On Sundays, Phum continued to sneak out of the house and go to church. Her father tried giving her extra chores on Sundays, but she finished the chores quickly and went to church. Her brother stood by the front door of their house with a stick to hit her if she tried to leave, so she went out another door. When Phum wanted to read the Bible, she hid under a blanket and read it with a flashlight.

But one day, Phum’s brother went to her room and burned her Bible and hymn book. Phum asked God to forgive her brother and prayed that he would open his heart to the Lord.

Then Phum’s family assigned her the chore of taking care of the family garden on Sundays. Phum does not like to miss church. She feels that something is missing in her life when she can’t go.

Phum has requested prayer for her situation, and for her parents and brother.

To protect their identities, the names of some of the people on this Web site and some identifying details have been changed. Some of the quotes and stories have been edited and paraphrased from the original sources for clarity.


Spotlight Story

The Buffalo Man Goes Back to Jail

Hmong

Pao is a Christian and a member of the Hmong tribe in Vietnam. The government of Vietnam tries to limit the spread of Christianity among people in tribal areas.

Pao is an evangelist who travels from place to place teaching people about Jesus. He tries not to stay very long in any one place so the police won’t catch him.

But Pao has been caught and jailed several times. During one of his times in jail, the police forced him to crawl on his hands and knees like a water buffalo. He was given the nickname, “the Buffalo Man.”

Last December, when Pao arrived at one village, he was delighted to learn that three families had come to know Jesus. Pao stayed in the village for two days teaching the new Christians how to pray and read the Bible. He also taught hymns to the children.

The police caught Pao and arrested him. They said they were going to kick the three families out of the village. Pao said he would take the Christians to live on his land, but a policeman hit him for speaking up. The police took him to prison, and one policeman threw him down some stairs and hit him with a sandal. The policeman told Pao to bow down to him. But Pao said “I will not bow down to any man. I would only kneel before my Lord, as only he deserves praise and worship.”

Pao was released from prison two days before Christmas. He was happy to find out that the three families had stayed strong in their faith. The Voice of the Martyrs will continue to help Pao as he serves the Lord.

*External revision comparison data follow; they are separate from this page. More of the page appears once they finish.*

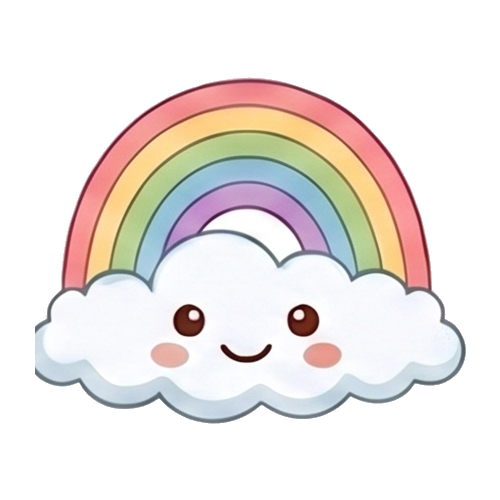
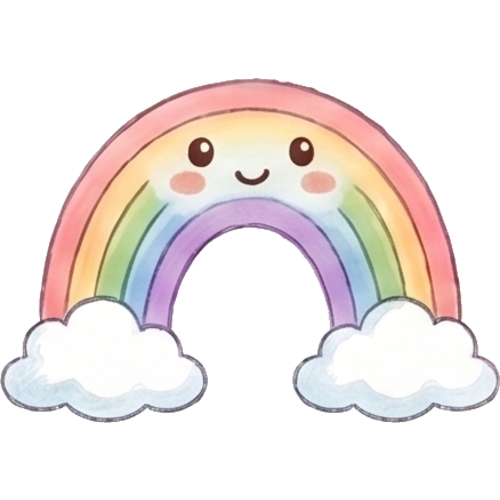
Fix rainbow cloud crop, shrink hero image, increase CTA spacing
- Re-crop rainbow icon with full cell height so cloud is not cut off
- Reduce hero image max-width from 480px to 380px
- Increase CTA wrap padding from space-4 to space-5

diff --git a/website/style.css b/website/style.css
@@ -444,7 +444,7 @@ img { max-width: 100%; height: auto; display: block; }
 .hero__image {
   margin-top: 1.5rem;
   margin-bottom: 0;
-  max-width: 480px;
+  max-width: 380px;
   margin-inline: auto;
   position: relative;
 }
@@ -573,7 +573,7 @@ img { max-width: 100%; height: auto; display: block; }
 }
 .cta-wrap {
   text-align: center;
-  padding: var(--space-4) 0;
+  padding: var(--space-5) 0;
   display: flex;
   justify-content: center;
 }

To learn more about Hmong Christians, download Bold Believers of the Hmong People in the Downloads section of this site. (Also available for purchase at www.vombooks.com.)


Spotlight Story

U.S. State Department’s Religious Freedom Report

US DOS Logo

This week the U.S. Department of State released their 2011 International Religious Freedom Report. The report covers 199 countries and territories. Go to the report here and use the “Go to a Country Report” drop-down box to begin searching reports from specific countries. The reports tell what religions people in the country follow, what the laws of the country say about religious freedom, and whether or not there are abuses of religious freedom in that country.

See the “Countries” section on this site or the “Restricted Nations” section at Persecution.com for further information about selected countries.